_Work request:_ Quote the records beneath, complete and exact. Leave out images.

** Opening Input for this task block **

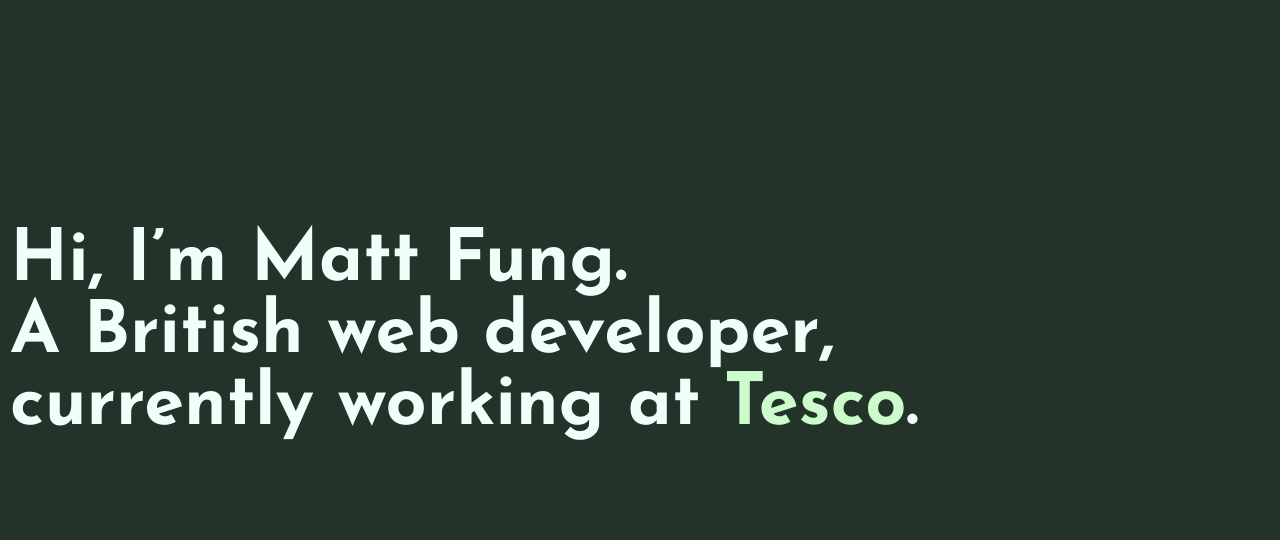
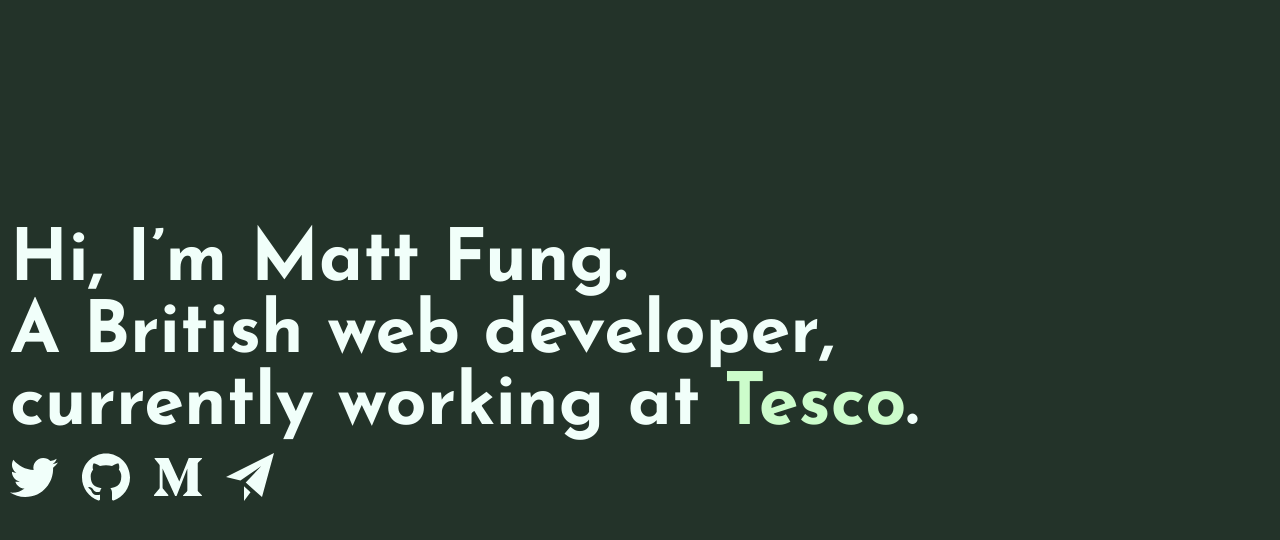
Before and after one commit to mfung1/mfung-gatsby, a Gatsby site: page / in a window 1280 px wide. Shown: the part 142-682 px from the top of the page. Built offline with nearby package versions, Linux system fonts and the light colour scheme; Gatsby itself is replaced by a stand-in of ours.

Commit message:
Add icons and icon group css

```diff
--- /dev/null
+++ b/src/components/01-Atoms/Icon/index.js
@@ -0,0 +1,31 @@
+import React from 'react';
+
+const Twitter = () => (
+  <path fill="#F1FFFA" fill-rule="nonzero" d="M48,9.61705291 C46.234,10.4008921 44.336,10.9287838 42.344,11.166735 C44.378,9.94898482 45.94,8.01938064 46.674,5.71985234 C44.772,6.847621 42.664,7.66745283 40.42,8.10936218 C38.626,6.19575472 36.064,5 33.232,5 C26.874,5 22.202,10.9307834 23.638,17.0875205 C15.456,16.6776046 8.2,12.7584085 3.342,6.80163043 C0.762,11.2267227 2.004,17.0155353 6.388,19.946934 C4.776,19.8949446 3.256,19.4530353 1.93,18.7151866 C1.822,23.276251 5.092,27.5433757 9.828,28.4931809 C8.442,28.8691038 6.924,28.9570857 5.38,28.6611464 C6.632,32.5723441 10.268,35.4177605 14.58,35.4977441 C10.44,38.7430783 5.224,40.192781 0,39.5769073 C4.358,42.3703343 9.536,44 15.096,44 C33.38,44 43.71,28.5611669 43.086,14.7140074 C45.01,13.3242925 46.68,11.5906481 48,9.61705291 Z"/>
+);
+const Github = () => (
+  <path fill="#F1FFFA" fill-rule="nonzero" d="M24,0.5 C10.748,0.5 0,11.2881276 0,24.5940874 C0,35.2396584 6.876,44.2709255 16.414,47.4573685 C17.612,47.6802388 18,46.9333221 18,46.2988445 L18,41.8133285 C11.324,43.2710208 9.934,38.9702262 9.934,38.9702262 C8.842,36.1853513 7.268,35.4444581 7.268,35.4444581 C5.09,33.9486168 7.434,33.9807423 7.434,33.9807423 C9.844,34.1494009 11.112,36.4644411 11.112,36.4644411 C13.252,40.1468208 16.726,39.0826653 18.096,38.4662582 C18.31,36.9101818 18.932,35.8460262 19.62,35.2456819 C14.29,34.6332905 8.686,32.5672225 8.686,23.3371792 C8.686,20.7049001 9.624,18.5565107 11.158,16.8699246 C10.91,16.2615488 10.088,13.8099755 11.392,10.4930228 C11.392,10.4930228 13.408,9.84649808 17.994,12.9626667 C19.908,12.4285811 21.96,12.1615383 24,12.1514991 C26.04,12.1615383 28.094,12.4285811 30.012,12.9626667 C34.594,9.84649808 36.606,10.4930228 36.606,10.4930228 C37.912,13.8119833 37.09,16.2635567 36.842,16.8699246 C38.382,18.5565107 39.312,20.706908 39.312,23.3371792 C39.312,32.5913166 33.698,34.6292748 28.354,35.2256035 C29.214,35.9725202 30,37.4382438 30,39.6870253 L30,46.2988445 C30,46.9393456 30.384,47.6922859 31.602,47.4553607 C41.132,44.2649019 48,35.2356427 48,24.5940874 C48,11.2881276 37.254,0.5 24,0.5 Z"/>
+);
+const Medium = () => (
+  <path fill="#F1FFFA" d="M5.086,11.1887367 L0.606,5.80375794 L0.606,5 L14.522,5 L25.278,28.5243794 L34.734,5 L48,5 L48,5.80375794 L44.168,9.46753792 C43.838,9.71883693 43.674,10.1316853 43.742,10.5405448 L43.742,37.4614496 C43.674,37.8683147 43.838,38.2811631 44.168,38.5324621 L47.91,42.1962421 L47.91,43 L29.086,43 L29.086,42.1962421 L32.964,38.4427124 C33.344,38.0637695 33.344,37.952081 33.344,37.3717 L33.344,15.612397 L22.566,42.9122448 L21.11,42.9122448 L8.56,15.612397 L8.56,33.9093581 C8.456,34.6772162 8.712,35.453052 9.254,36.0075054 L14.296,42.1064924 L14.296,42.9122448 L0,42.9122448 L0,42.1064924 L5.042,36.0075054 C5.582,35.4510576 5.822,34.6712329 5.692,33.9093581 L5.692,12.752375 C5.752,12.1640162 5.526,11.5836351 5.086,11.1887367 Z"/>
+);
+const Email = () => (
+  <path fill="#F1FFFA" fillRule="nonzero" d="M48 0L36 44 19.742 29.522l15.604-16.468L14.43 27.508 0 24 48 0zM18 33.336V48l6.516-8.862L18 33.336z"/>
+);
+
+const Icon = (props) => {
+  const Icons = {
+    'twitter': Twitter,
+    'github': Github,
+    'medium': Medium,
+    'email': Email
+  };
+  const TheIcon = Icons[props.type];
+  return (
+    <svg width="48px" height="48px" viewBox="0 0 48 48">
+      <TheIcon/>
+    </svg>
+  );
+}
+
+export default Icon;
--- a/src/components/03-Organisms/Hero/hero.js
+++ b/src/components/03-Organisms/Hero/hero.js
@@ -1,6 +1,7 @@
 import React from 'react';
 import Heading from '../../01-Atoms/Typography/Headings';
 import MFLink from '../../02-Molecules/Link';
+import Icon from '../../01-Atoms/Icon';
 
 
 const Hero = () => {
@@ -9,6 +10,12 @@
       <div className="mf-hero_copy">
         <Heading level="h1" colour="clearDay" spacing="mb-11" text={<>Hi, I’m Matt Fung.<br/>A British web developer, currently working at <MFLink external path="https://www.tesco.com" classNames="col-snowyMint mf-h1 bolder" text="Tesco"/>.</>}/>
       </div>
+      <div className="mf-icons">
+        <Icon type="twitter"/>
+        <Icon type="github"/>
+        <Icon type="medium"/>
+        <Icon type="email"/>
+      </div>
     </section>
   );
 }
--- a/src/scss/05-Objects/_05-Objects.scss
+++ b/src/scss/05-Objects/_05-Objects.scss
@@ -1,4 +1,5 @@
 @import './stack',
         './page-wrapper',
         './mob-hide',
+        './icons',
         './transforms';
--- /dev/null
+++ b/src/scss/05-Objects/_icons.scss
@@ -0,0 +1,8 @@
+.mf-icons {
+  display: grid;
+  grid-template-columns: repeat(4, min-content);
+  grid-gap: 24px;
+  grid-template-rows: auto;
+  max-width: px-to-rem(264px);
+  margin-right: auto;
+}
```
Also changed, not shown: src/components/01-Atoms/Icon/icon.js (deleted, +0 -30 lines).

** Closing Input for this task block **

_Result for this exercise:_
Before and after one commit to mfung1/mfung-gatsby, a Gatsby site: page / in a window 1280 px wide. Shown: the part 142-682 px from the top of the page. Built offline with nearby package versions, Linux system fonts and the light colour scheme; Gatsby itself is replaced by a stand-in of ours.

Commit message:
Add icons and icon group css

```diff
--- /dev/null
+++ b/src/components/01-Atoms/Icon/index.js
@@ -0,0 +1,31 @@
+import React from 'react';
+
+const Twitter = () => (
+  <path fill="#F1FFFA" fill-rule="nonzero" d="M48,9.61705291 C46.234,10.4008921 44.336,10.9287838 42.344,11.166735 C44.378,9.94898482 45.94,8.01938064 46.674,5.71985234 C44.772,6.847621 42.664,7.66745283 40.42,8.10936218 C38.626,6.19575472 36.064,5 33.232,5 C26.874,5 22.202,10.9307834 23.638,17.0875205 C15.456,16.6776046 8.2,12.7584085 3.342,6.80163043 C0.762,11.2267227 2.004,17.0155353 6.388,19.946934 C4.776,19.8949446 3.256,19.4530353 1.93,18.7151866 C1.822,23.276251 5.092,27.5433757 9.828,28.4931809 C8.442,28.8691038 6.924,28.9570857 5.38,28.6611464 C6.632,32.5723441 10.268,35.4177605 14.58,35.4977441 C10.44,38.7430783 5.224,40.192781 0,39.5769073 C4.358,42.3703343 9.536,44 15.096,44 C33.38,44 43.71,28.5611669 43.086,14.7140074 C45.01,13.3242925 46.68,11.5906481 48,9.61705291 Z"/>
+);
+const Github = () => (
+  <path fill="#F1FFFA" fill-rule="nonzero" d="M24,0.5 C10.748,0.5 0,11.2881276 0,24.5940874 C0,35.2396584 6.876,44.2709255 16.414,47.4573685 C17.612,47.6802388 18,46.9333221 18,46.2988445 L18,41.8133285 C11.324,43.2710208 9.934,38.9702262 9.934,38.9702262 C8.842,36.1853513 7.268,35.4444581 7.268,35.4444581 C5.09,33.9486168 7.434,33.9807423 7.434,33.9807423 C9.844,34.1494009 11.112,36.4644411 11.112,36.4644411 C13.252,40.1468208 16.726,39.0826653 18.096,38.4662582 C18.31,36.9101818 18.932,35.8460262 19.62,35.2456819 C14.29,34.6332905 8.686,32.5672225 8.686,23.3371792 C8.686,20.7049001 9.624,18.5565107 11.158,16.8699246 C10.91,16.2615488 10.088,13.8099755 11.392,10.4930228 C11.392,10.4930228 13.408,9.84649808 17.994,12.9626667 C19.908,12.4285811 21.96,12.1615383 24,12.1514991 C26.04,12.1615383 28.094,12.4285811 30.012,12.9626667 C34.594,9.84649808 36.606,10.4930228 36.606,10.4930228 C37.912,13.8119833 37.09,16.2635567 36.842,16.8699246 C38.382,18.5565107 39.312,20.706908 39.312,23.3371792 C39.312,32.5913166 33.698,34.6292748 28.354,35.2256035 C29.214,35.9725202 30,37.4382438 30,39.6870253 L30,46.2988445 C30,46.9393456 30.384,47.6922859 31.602,47.4553607 C41.132,44.2649019 48,35.2356427 48,24.5940874 C48,11.2881276 37.254,0.5 24,0.5 Z"/>
+);
+const Medium = () => (
+  <path fill="#F1FFFA" d="M5.086,11.1887367 L0.606,5.80375794 L0.606,5 L14.522,5 L25.278,28.5243794 L34.734,5 L48,5 L48,5.80375794 L44.168,9.46753792 C43.838,9.71883693 43.674,10.1316853 43.742,10.5405448 L43.742,37.4614496 C43.674,37.8683147 43.838,38.2811631 44.168,38.5324621 L47.91,42.1962421 L47.91,43 L29.086,43 L29.086,42.1962421 L32.964,38.4427124 C33.344,38.0637695 33.344,37.952081 33.344,37.3717 L33.344,15.612397 L22.566,42.9122448 L21.11,42.9122448 L8.56,15.612397 L8.56,33.9093581 C8.456,34.6772162 8.712,35.453052 9.254,36.0075054 L14.296,42.1064924 L14.296,42.9122448 L0,42.9122448 L0,42.1064924 L5.042,36.0075054 C5.582,35.4510576 5.822,34.6712329 5.692,33.9093581 L5.692,12.752375 C5.752,12.1640162 5.526,11.5836351 5.086,11.1887367 Z"/>
+);
+const Email = () => (
+  <path fill="#F1FFFA" fillRule="nonzero" d="M48 0L36 44 19.742 29.522l15.604-16.468L14.43 27.508 0 24 48 0zM18 33.336V48l6.516-8.862L18 33.336z"/>
+);
+
+const Icon = (props) => {
+  const Icons = {
+    'twitter': Twitter,
+    'github': Github,
+    'medium': Medium,
+    'email': Email
+  };
+  const TheIcon = Icons[props.type];
+  return (
+    <svg width="48px" height="48px" viewBox="0 0 48 48">
+      <TheIcon/>
+    </svg>
+  );
+}
+
+export default Icon;
--- a/src/components/03-Organisms/Hero/hero.js
+++ b/src/components/03-Organisms/Hero/hero.js
@@ -1,6 +1,7 @@
 import React from 'react';
 import Heading from '../../01-Atoms/Typography/Headings';
 import MFLink from '../../02-Molecules/Link';
+import Icon from '../../01-Atoms/Icon';
 
 
 const Hero = () => {
@@ -9,6 +10,12 @@
       <div className="mf-hero_copy">
         <Heading level="h1" colour="clearDay" spacing="mb-11" text={<>Hi, I’m Matt Fung.<br/>A British web developer, currently working at <MFLink external path="https://www.tesco.com" classNames="col-snowyMint mf-h1 bolder" text="Tesco"/>.</>}/>
       </div>
+      <div className="mf-icons">
+        <Icon type="twitter"/>
+        <Icon type="github"/>
+        <Icon type="medium"/>
+        <Icon type="email"/>
+      </div>
     </section>
   );
 }
--- a/src/scss/05-Objects/_05-Objects.scss
+++ b/src/scss/05-Objects/_05-Objects.scss
@@ -1,4 +1,5 @@
 @import './stack',
         './page-wrapper',
         './mob-hide',
+        './icons',
         './transforms';
--- /dev/null
+++ b/src/scss/05-Objects/_icons.scss
@@ -0,0 +1,8 @@
+.mf-icons {
+  display: grid;
+  grid-template-columns: repeat(4, min-content);
+  grid-gap: 24px;
+  grid-template-rows: auto;
+  max-width: px-to-rem(264px);
+  margin-right: auto;
+}
```
Also changed, not shown: src/components/01-Atoms/Icon/icon.js (deleted, +0 -30 lines).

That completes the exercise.